How TMT Industries Can Tackle ESG
When it comes to Environmental, Social, and Governance (ESG), environmental risk typically gets most of the attention. But the social risks of Technology, Media and Telecom (TMT) companies could matter even more to investors in the long run.
Companies are working hard on ESG issues because it’s the right thing to do. Their efforts in this area can act as core growth drivers. They’re also increasingly important to investors.
Funds invested according to ESG guidelines have doubled in 2021, growing 3 times faster than non-ESG assets. They are predicted to grow to US$53 trillion by 2025, or almost 40% of all investments globally.
But investors are focusing more on environmental considerations than social. According to a 2020 survey of CFA Institute members, more were taking environmental risk into account for investment analysis or decisions than social, and that percentage was rising faster compared to a similar survey in 2017.
There are many groups that provide ESG risk scores for investors. Figure 1 shares one from the S&P that illustrates which industries have significant exposure to environmental and social risks according to a 2019 S&P Global ESG Risk Atlas report. (While the data is from 2019, industry-level risks have not altered materially since then.)
S&P Global’s environmental risks include greenhouse gas emissions; sensitivity to extreme weather events; sensitivity to water scarcity; waste, pollution, and toxicity; and land use and biodiversity.
Thankfully, many TMT companies have recently improved their environmental risks in the following ways:
- Hyperscale cloud companies are focusing on decarbonization.
- Chip companies are designing semiconductor fabs that are more energy efficient and use less water.
- Tech devices at the end of their lives are increasingly being recycled.
- Media companies are reducing the carbon footprint of video streaming.
The industries’ efforts around reducing environmental risks are paying off. A 2021 academic study on the sector by Jonathan Koomey and Eric Masanet showed that tech and telecom companies are much more efficient in their power use than is generally believed. Indeed, TMT companies have more to do. But given the relative size of social scores, TMT companies should think about how to do even better on social risks that include: human capital management, changing consumer or user preference, demographic changes, safety management, and social cohesion.
Indeed, TMT companies have more to do. But given the relative size of social scores, TMT companies should think about how to do even better on social risks that include: human capital management, changing consumer or user preference, demographic changes, safety management, and social cohesion.

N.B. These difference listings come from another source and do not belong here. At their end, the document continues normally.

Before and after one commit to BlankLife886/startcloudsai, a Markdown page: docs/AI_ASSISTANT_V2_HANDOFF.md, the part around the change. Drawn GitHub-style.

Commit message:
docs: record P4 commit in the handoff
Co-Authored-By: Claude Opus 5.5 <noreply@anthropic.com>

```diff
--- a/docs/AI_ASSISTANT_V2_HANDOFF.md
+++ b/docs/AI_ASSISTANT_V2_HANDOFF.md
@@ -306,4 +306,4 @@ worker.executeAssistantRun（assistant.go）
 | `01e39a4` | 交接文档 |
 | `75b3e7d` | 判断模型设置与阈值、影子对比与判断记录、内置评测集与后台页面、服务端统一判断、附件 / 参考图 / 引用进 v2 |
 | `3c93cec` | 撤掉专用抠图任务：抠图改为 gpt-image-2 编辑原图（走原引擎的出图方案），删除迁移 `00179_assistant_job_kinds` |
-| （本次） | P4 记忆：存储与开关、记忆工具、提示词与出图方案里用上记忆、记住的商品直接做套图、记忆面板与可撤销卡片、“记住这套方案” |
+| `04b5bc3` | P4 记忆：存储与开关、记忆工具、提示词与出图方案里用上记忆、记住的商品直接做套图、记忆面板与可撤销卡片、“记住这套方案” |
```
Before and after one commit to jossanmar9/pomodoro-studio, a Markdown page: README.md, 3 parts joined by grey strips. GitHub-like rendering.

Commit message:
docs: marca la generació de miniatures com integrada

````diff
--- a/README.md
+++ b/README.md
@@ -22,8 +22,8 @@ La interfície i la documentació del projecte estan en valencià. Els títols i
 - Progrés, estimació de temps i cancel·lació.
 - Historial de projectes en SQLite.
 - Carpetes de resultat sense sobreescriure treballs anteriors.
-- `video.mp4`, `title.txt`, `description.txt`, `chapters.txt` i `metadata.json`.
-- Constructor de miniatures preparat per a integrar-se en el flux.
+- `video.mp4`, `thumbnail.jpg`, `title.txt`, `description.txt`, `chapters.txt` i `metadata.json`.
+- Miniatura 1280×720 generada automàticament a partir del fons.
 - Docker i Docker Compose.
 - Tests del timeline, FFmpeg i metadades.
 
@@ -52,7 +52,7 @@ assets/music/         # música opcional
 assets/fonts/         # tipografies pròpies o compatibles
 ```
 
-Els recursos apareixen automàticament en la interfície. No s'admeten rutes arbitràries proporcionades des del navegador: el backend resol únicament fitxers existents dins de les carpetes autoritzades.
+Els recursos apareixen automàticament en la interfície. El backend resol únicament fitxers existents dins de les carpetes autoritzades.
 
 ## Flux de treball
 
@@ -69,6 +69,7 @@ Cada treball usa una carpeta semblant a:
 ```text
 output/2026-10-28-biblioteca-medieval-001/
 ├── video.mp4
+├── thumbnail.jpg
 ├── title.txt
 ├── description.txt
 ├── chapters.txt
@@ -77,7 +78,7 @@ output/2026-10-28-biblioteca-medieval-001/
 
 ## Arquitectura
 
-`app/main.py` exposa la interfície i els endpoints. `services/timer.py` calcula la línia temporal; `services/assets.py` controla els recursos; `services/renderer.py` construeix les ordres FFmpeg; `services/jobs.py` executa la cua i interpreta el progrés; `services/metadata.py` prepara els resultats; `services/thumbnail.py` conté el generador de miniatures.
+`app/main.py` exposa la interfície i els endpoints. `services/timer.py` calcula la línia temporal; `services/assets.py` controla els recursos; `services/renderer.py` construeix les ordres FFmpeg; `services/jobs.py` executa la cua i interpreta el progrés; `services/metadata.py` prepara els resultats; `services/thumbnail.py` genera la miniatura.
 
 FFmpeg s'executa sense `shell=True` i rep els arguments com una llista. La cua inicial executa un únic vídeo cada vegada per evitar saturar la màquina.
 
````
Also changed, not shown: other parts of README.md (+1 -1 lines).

According to S&P Global, social factors present a host of risks for TMT industry subsectors.
- Tech Software and Service: Social risks include privacy and data security concerns, but also risk of increased regulation, and lack of gender equality and diversity in the workforce.
- Hardware and Semiconductors: Social risks are led by concerns over labor practices, but the industry’s supply chain is another source of risk, as it relies on resources mined in geopolitically unstable areas, and the concentration of manufacturing in East Asia exposes it to risk from geopolitical concerns and trade disputes.
- Media: Social risks are data privacy and security, regulation, social media activism, IP theft, and key person risk (media companies often rely on a single star actor, singer, or director).
- Telecoms: Social risks tend to come from demographic trends, but also include fears of overuse, misinformation, data security and network reliability, as well as issues around labor forces.
3 SuggestionsWhat does all this mean for telecom providers? Below are 3 suggestions for leaders across the industry:
- Take it piecemeal and start now: Some social risk scores are relatively harder for an industry to improve on, but others are easier. Every improvement helps reduce risk: For example, telecom companies could invest more on data security and privacy, which would benefit customers and lower their social risk score at the same time.
- Diversity will move the needle: More diverse workforces and/or having more diverse content can be some of the fastest and most controllable levers TMT can use to reduce risk scores.
- Winning the war for talent: Every industry is struggling to attract and retain the right talent. Reducing social (and environmental) risks make industries and companies more attractive to employees, especially those critical younger employees, for whom ESG issues matter more than other demographics.
The best guidance for companies is to continue striving to improve both areas at the same time. Although social risk scores for the industry are as large or larger than environmental risk scores, companies don’t need to choose one or the other. Investors, stakeholders, shareholders, regulators, and journalists, all pay attention—perhaps even more attention—to environmental issues and risks.
Remember, improving social risk scores cannot come at the cost of a reduced focus on the environment.
Coauthored by Duncan Stewart and Ariane Bucaille
Duncan Stewart is Director of Research for the Technology, Media, and Telecommunications (TMT) industry for Deloitte Canada. He presents regularly at conferences and to companies on marketing, technology, consumer trends, and the longer-term TMT outlook. For more information, visit www.deloitte.com, and follow Duncan on Twitter at https://twitter.com/dunstewart.
Ariane Bucaille is the Global Technology, Media, and Telecommunications (TMT) industry leader. In addition, she is a partner in Deloitte France, where she leads the TMT practice. She has 20+ years of experience and is a chartered and certified public accountant. For more information, please email [email protected], or visit www.deloitte.com, and follow Ariane on LinkedIn: https://www.linkedin.com/in/ariane-bucaille-8016a73.